    Though I do start a GNOME session sometimes, I find it a bit counter-intuitive (but that’s probably just me), and to be honest, ugly – especially the default dull rusty color schemes. Even my 5 yr old son (who has Ubuntu on his computer) likes Kubuntu better, maybe the choice of a linux distro is genetic.
    I haven’t noticed any significant speed differences between the two.

  4. I use google reader for all my RSS feeds. Google reader has some interesting way of discerning the choices you make while you subscribe to blog or news feeds, and based on that makes a recommendation, and today guess what happened your blog popped up. Through this mechanism I’ve subscribed to many Pakistani/desi blogs already, and when I saw your link, I thought, God another Pakistani blog. I ‘ll pass this time. Then thought doesn’t hurt checking out, and then I went on and on, and read almost 10+ of your posts already. Frankly, I liked the non-techie posts better, filled with sarcasm and humor.

    Your blog has been starred and permanently saved/bookmarked in my reader, and I’d be able to regularly check your post. Keep writing the great stuff, and next time I am in Lahore, I’ll try to meet you in person. And I was wondering if you were able to upload SI sessions to Youtube?

  5. Thanks a lot for your appreciation and for adding me to your list Suleman, you’ve made a soon-to-be miserable old blogger happy 😀
    Definitely get in touch when you’re in Lahore and we can have coffee together. I still have the SI sessions on my harddisk, but strangely, video editing is something I have never attempted in my life till now.
    They are about 12GB of wmv files that need to be sliced and uploaded. The uploading part, I can process in parallel but need some free time to learn and do the editing/cropping part. If you can suggest a software, do let me know.

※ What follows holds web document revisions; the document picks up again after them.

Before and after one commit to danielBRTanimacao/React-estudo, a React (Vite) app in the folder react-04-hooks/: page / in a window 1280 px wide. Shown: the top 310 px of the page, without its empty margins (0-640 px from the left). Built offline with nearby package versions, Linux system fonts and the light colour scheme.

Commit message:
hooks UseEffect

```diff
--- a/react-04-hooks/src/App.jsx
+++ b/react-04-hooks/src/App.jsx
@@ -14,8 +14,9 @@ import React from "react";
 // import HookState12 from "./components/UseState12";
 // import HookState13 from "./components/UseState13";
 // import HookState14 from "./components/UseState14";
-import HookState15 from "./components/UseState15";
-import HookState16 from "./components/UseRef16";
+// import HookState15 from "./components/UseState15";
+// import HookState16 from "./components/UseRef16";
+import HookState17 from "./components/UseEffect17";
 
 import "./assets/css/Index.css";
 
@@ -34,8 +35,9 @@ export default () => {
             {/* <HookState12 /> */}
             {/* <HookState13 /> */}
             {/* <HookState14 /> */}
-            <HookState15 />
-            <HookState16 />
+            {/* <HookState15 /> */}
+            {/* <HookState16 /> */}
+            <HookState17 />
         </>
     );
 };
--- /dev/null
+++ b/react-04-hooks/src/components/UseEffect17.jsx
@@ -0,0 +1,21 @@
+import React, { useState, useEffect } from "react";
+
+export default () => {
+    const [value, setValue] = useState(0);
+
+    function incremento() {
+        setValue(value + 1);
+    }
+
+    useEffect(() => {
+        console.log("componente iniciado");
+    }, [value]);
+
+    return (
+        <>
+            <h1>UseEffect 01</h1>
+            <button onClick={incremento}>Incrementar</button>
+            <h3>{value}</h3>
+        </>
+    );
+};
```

  6. Wonderful blog! I found it while browsing on Yahoo News. Do you have any suggestions on how to get listed in Yahoo News? I’ve been trying for a while but I never seem to get there! Cheers

Comments are closed.